[TASK OBJECTIVE] A word-for-word copy of the entries, with images excluded, is the expected answer.

BEGIN ENTRIES SHOWN

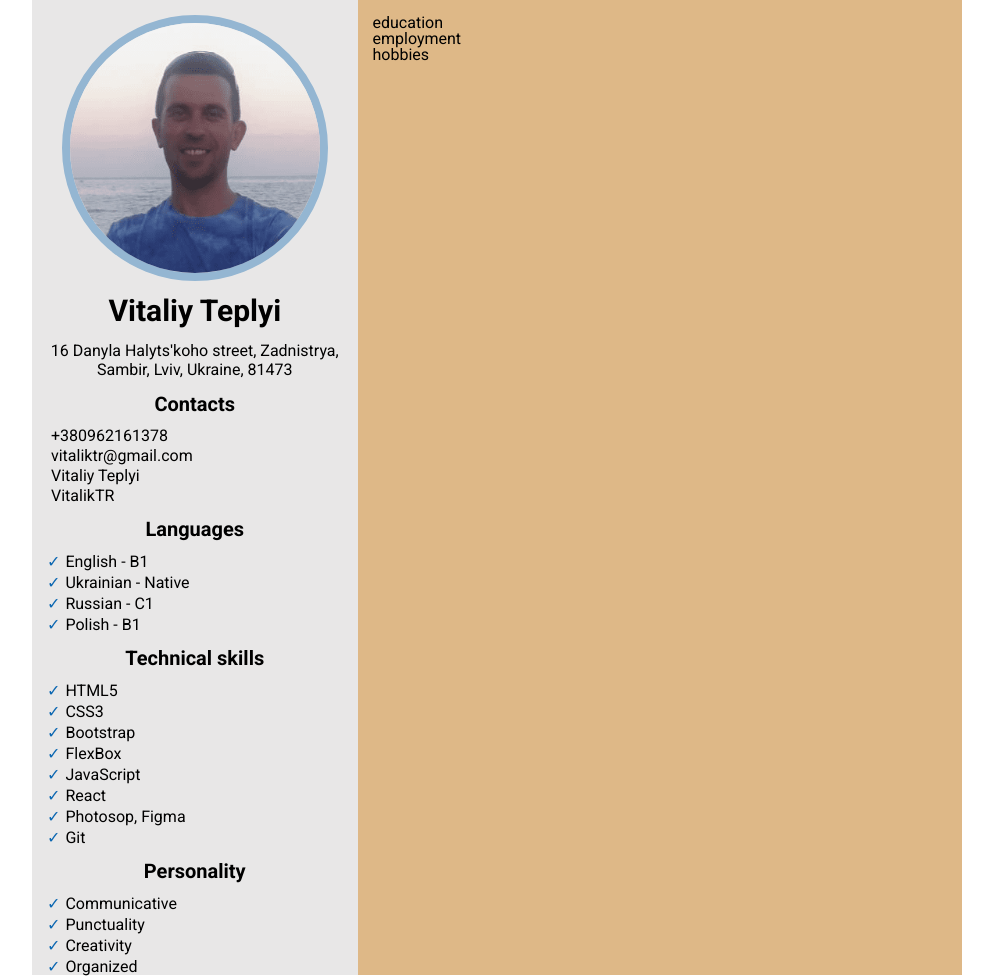
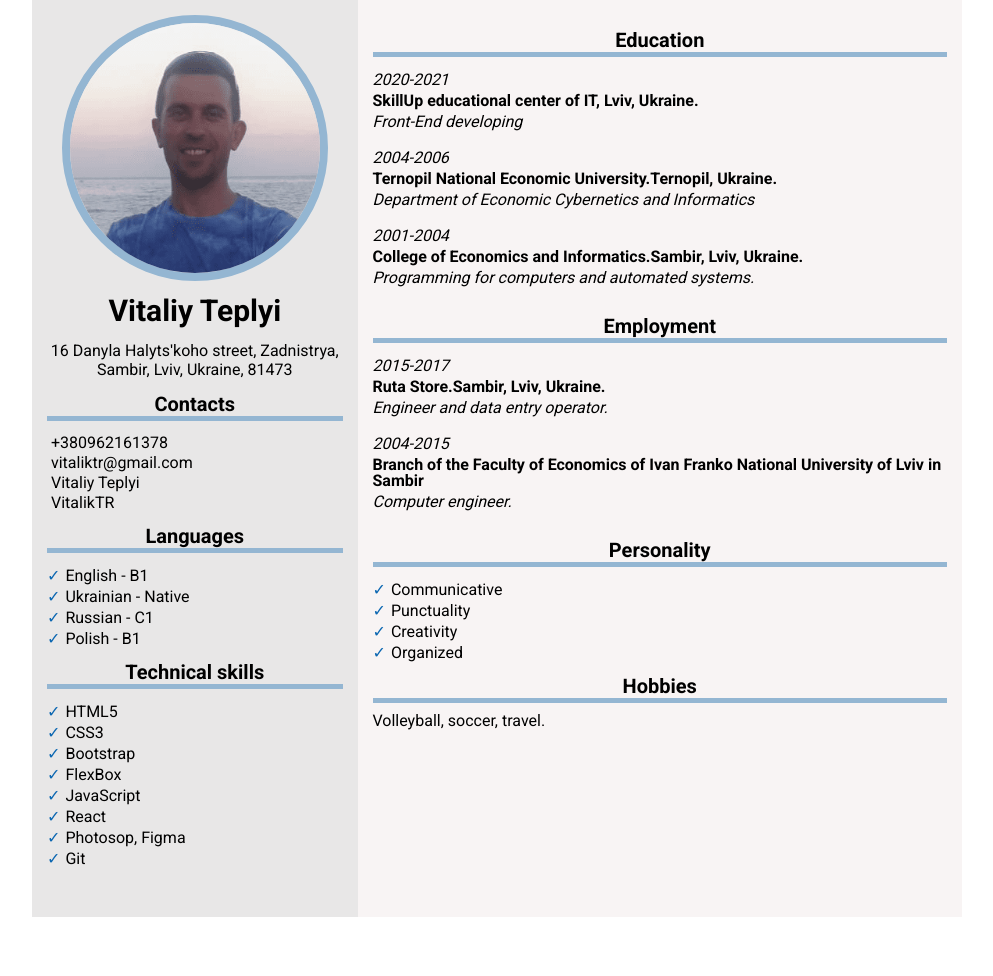
Before and after one commit to VitalikTR/Vitaliy_Teplyi-CV.github.io, a plain HTML site: page index.html in a window 1280 px wide. Shown: the whole page, without its empty margins (143-1136 px from the left). After the commit the page ends 917 px from the top, so only its background shows below. Drawn offline with Linux system fonts and the light colour scheme.

Commit message:
added styles to main-content

```diff
--- a/css/style.css
+++ b/css/style.css
@@ -49,16 +49,23 @@ body{
 
 .section-title{
     margin-bottom: 10px;
+    padding-bottom: 2px;
     text-align: center;
     font-size: 20px;
     font-weight: 700;
+    border-bottom: 5px solid rgb(148, 182, 210);
 }
+
+.section-title:hover{
+    border-bottom: 5px solid #FB6D3A;
+}
+
 
 .section-title:hover{
     color: cornflowerblue;
 }
 
-.contacts-bloc{
+.contacts-block{
     padding-top: 4px;
 }
 
@@ -73,6 +80,10 @@ body{
     line-height: 17px;
 }
 
+.list-item:hover{
+    color: #FB6D3A;
+}
+
 .languages-list-item::before,.skills-list-item::before,.personality-list-item::before{
     content: '\2713';
     padding-right: 5px;
@@ -81,7 +92,25 @@ body{
 
 .main-content{
     padding: 15px 15px 0 15px;
-    background-color: burlywood;
+}
+
+.main-content-block{
+    margin-bottom: 15px;
+}
+
+.my-education-period,.my-employment-period{
+    padding-top: 5px;
+    font-style: italic;
+}
+
+.my-education-school,.my-employment{
+    padding-top: 5px;
+    font-weight: 700;
+}
+
+.my-education-faculty,.my-employment-position{
+    padding-top: 5px;
+    font-style: italic;
 }
 
 
@@ -93,16 +122,17 @@ body{
         max-width: 960px;
         padding: 0 15px 0 15px;
         display: flex;
-
     }
 
     .sidebar{
         width: 35%;
         background-color: rgb(232, 231, 231);
+        padding-bottom: 50px;
     }
 
     .main-content{
         width: 65%;
-        background-color: burlywood;
+        background-color: rgb(248, 244, 244);
+        padding-bottom: 50px;
     }
 }
--- a/index.html
+++ b/index.html
@@ -24,19 +24,19 @@
             </address>
             <section class="contacts section">
                 <h3 class="section-title">Contacts</h3>
-                <div class="contacts-bloc">
+                <div class="contacts-block">
                     <a class="contacts-block-tel" href="" target="_blank"><img src="" alt=""></a>
                     <a class="contacts-block-link" href="tel:+380962161378">+380962161378</a>
                 </div>
-                <div class="contacts-bloc">
+                <div class="contacts-block">
                     <a class="contacts-block-mail" href="" target="_blank"><img src="" alt=""></a>
                     <a class="contacts-block-link" href="mailto:vitaliktr@gmail.com">vitaliktr@gmail.com</a>
                 </div>
-                <div class="contacts-bloc">
+                <div class="contacts-block">
                     <a class="contacts-block-linkedIn" href="" target="_blank"><img src="" alt=""></a>
                     <a class="contacts-block-link" href="http://www.linkedin.com/in/vitaliy-teplyi-24b72420b/" target="_blanc">Vitaliy Teplyi</a>
                 </div>
-                <div class="contacts-bloc">
+                <div class="contacts-block">
                     <a class="contacts-block-git" href="http://" target="_blank"><img src="" alt=""></a>
                     <a class="contacts-block-link" href="http://github.com/VitalikTR" target="_blanc">VitalikTR</a>
                 </div>
@@ -63,6 +63,39 @@
                     <li class="skills-list-item list-item">Git</li>
                 </ul>
             </section>
+        </aside>
+        <div class="main-content">
+            <section class="education section">
+                <h3 class="section-title">Education</h3>
+                <div class="my-education-block main-content-block">
+                    <p class="my-education-period">2020-2021</p>
+                    <h4 class="my-education-school"> SkillUp educational center of IT, Lviv, Ukraine. </h4>
+                    <h5 class="my-education-faculty">Front-End developing</h5>
+                </div>
+                <div class="my-education-block main-content-block">
+                    <p class="my-education-period">2004-2006</p>
+                    <h4 class="my-education-school">Ternopil National Economic University.Ternopil, Ukraine. </h4>
+                    <h5 class="my-education-faculty">Department of Economic Cybernetics and Informatics</h5>
+                </div>
+                <div class="my-education-block main-content-block">
+                    <p class="my-education-period">2001-2004</p>
+                    <h4 class="my-education-school"> College of Economics and Informatics.Sambir, Lviv, Ukraine.</h4>
+                    <h5 class="my-education-faculty"> Programming for computers and automated systems.</h5>
+                </div>
+            </section>
+            <section class="employment section">
+                <h3 class="section-title">Employment</h3>
+                <div class="my-employment-block main-content-block">
+                    <p class="my-employment-period">2015-2017</p>
+                    <h4 class="my-employment">Ruta Store.Sambir, Lviv, Ukraine.</h4>
+                    <h5 class="my-employment-position"> Engineer and data entry operator.</h5>
+                </div>
+                <div class="my-employment-block main-content-block">
+                    <p class="my-employment-period">2004-2015</p>
+                    <h4 class="my-employment"> Branch of the Faculty of Economics of Ivan Franko National University of Lviv in Sambir</h4>
+                    <h5 class="my-employment-position"> Computer engineer.</h5>
+                </div>
+            </section>
             <section class="personality section">
                 <h3 class="section-title">Personality</h3>
                 <ul>
@@ -72,11 +105,12 @@
                     <li class="personality-list-item list-item">Organized</li>
                 </ul>
             </section>
-        </aside>
-        <div class="main-content">
-            <section>education</section>
-            <section>employment</section>
-            <section>hobbies</section>
+            <section class="hobies section">
+                <h3 class="section-title">Hobbies</h3>
+                <div class="my-employment-block main-content-block">
+                    Volleyball, soccer, travel.
+                </div>
+            </section>
         </div>
     </main>
 </body>
```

END ENTRIES SHOWN

[EXERCISE ANSWER]
Before and after one commit to VitalikTR/Vitaliy_Teplyi-CV.github.io, a plain HTML site: page index.html in a window 1280 px wide. Shown: the whole page, without its empty margins (143-1136 px from the left). After the commit the page ends 917 px from the top, so only its background shows below. Drawn offline with Linux system fonts and the light colour scheme.

Commit message:
added styles to main-content

```diff
--- a/css/style.css
+++ b/css/style.css
@@ -49,16 +49,23 @@ body{
 
 .section-title{
     margin-bottom: 10px;
+    padding-bottom: 2px;
     text-align: center;
     font-size: 20px;
     font-weight: 700;
+    border-bottom: 5px solid rgb(148, 182, 210);
 }
+
+.section-title:hover{
+    border-bottom: 5px solid #FB6D3A;
+}
+
 
 .section-title:hover{
     color: cornflowerblue;
 }
 
-.contacts-bloc{
+.contacts-block{
     padding-top: 4px;
 }
 
@@ -73,6 +80,10 @@ body{
     line-height: 17px;
 }
 
+.list-item:hover{
+    color: #FB6D3A;
+}
+
 .languages-list-item::before,.skills-list-item::before,.personality-list-item::before{
     content: '\2713';
     padding-right: 5px;
@@ -81,7 +92,25 @@ body{
 
 .main-content{
     padding: 15px 15px 0 15px;
-    background-color: burlywood;
+}
+
+.main-content-block{
+    margin-bottom: 15px;
+}
+
+.my-education-period,.my-employment-period{
+    padding-top: 5px;
+    font-style: italic;
+}
+
+.my-education-school,.my-employment{
+    padding-top: 5px;
+    font-weight: 700;
+}
+
+.my-education-faculty,.my-employment-position{
+    padding-top: 5px;
+    font-style: italic;
 }
 
 
@@ -93,16 +122,17 @@ body{
         max-width: 960px;
         padding: 0 15px 0 15px;
         display: flex;
-
     }
 
     .sidebar{
         width: 35%;
         background-color: rgb(232, 231, 231);
+        padding-bottom: 50px;
     }
 
     .main-content{
         width: 65%;
-        background-color: burlywood;
+        background-color: rgb(248, 244, 244);
+        padding-bottom: 50px;
     }
 }
--- a/index.html
+++ b/index.html
@@ -24,19 +24,19 @@
             </address>
             <section class="contacts section">
                 <h3 class="section-title">Contacts</h3>
-                <div class="contacts-bloc">
+                <div class="contacts-block">
                     <a class="contacts-block-tel" href="" target="_blank"><img src="" alt=""></a>
                     <a class="contacts-block-link" href="tel:+380962161378">+380962161378</a>
                 </div>
-                <div class="contacts-bloc">
+                <div class="contacts-block">
                     <a class="contacts-block-mail" href="" target="_blank"><img src="" alt=""></a>
                     <a class="contacts-block-link" href="mailto:vitaliktr@gmail.com">vitaliktr@gmail.com</a>
                 </div>
-                <div class="contacts-bloc">
+                <div class="contacts-block">
                     <a class="contacts-block-linkedIn" href="" target="_blank"><img src="" alt=""></a>
                     <a class="contacts-block-link" href="http://www.linkedin.com/in/vitaliy-teplyi-24b72420b/" target="_blanc">Vitaliy Teplyi</a>
                 </div>
-                <div class="contacts-bloc">
+                <div class="contacts-block">
                     <a class="contacts-block-git" href="http://" target="_blank"><img src="" alt=""></a>
                     <a class="contacts-block-link" href="http://github.com/VitalikTR" target="_blanc">VitalikTR</a>
                 </div>
@@ -63,6 +63,39 @@
                     <li class="skills-list-item list-item">Git</li>
                 </ul>
             </section>
+        </aside>
+        <div class="main-content">
+            <section class="education section">
+                <h3 class="section-title">Education</h3>
+                <div class="my-education-block main-content-block">
+                    <p class="my-education-period">2020-2021</p>
+                    <h4 class="my-education-school"> SkillUp educational center of IT, Lviv, Ukraine. </h4>
+                    <h5 class="my-education-faculty">Front-End developing</h5>
+                </div>
+                <div class="my-education-block main-content-block">
+                    <p class="my-education-period">2004-2006</p>
+                    <h4 class="my-education-school">Ternopil National Economic University.Ternopil, Ukraine. </h4>
+                    <h5 class="my-education-faculty">Department of Economic Cybernetics and Informatics</h5>
+                </div>
+                <div class="my-education-block main-content-block">
+                    <p class="my-education-period">2001-2004</p>
+                    <h4 class="my-education-school"> College of Economics and Informatics.Sambir, Lviv, Ukraine.</h4>
+                    <h5 class="my-education-faculty"> Programming for computers and automated systems.</h5>
+                </div>
+            </section>
+            <section class="employment section">
+                <h3 class="section-title">Employment</h3>
+                <div class="my-employment-block main-content-block">
+                    <p class="my-employment-period">2015-2017</p>
+                    <h4 class="my-employment">Ruta Store.Sambir, Lviv, Ukraine.</h4>
+                    <h5 class="my-employment-position"> Engineer and data entry operator.</h5>
+                </div>
+                <div class="my-employment-block main-content-block">
+                    <p class="my-employment-period">2004-2015</p>
+                    <h4 class="my-employment"> Branch of the Faculty of Economics of Ivan Franko National University of Lviv in Sambir</h4>
+                    <h5 class="my-employment-position"> Computer engineer.</h5>
+                </div>
+            </section>
             <section class="personality section">
                 <h3 class="section-title">Personality</h3>
                 <ul>
@@ -72,11 +105,12 @@
                     <li class="personality-list-item list-item">Organized</li>
                 </ul>
             </section>
-        </aside>
-        <div class="main-content">
-            <section>education</section>
-            <section>employment</section>
-            <section>hobbies</section>
+            <section class="hobies section">
+                <h3 class="section-title">Hobbies</h3>
+                <div class="my-employment-block main-content-block">
+                    Volleyball, soccer, travel.
+                </div>
+            </section>
         </div>
     </main>
 </body>
```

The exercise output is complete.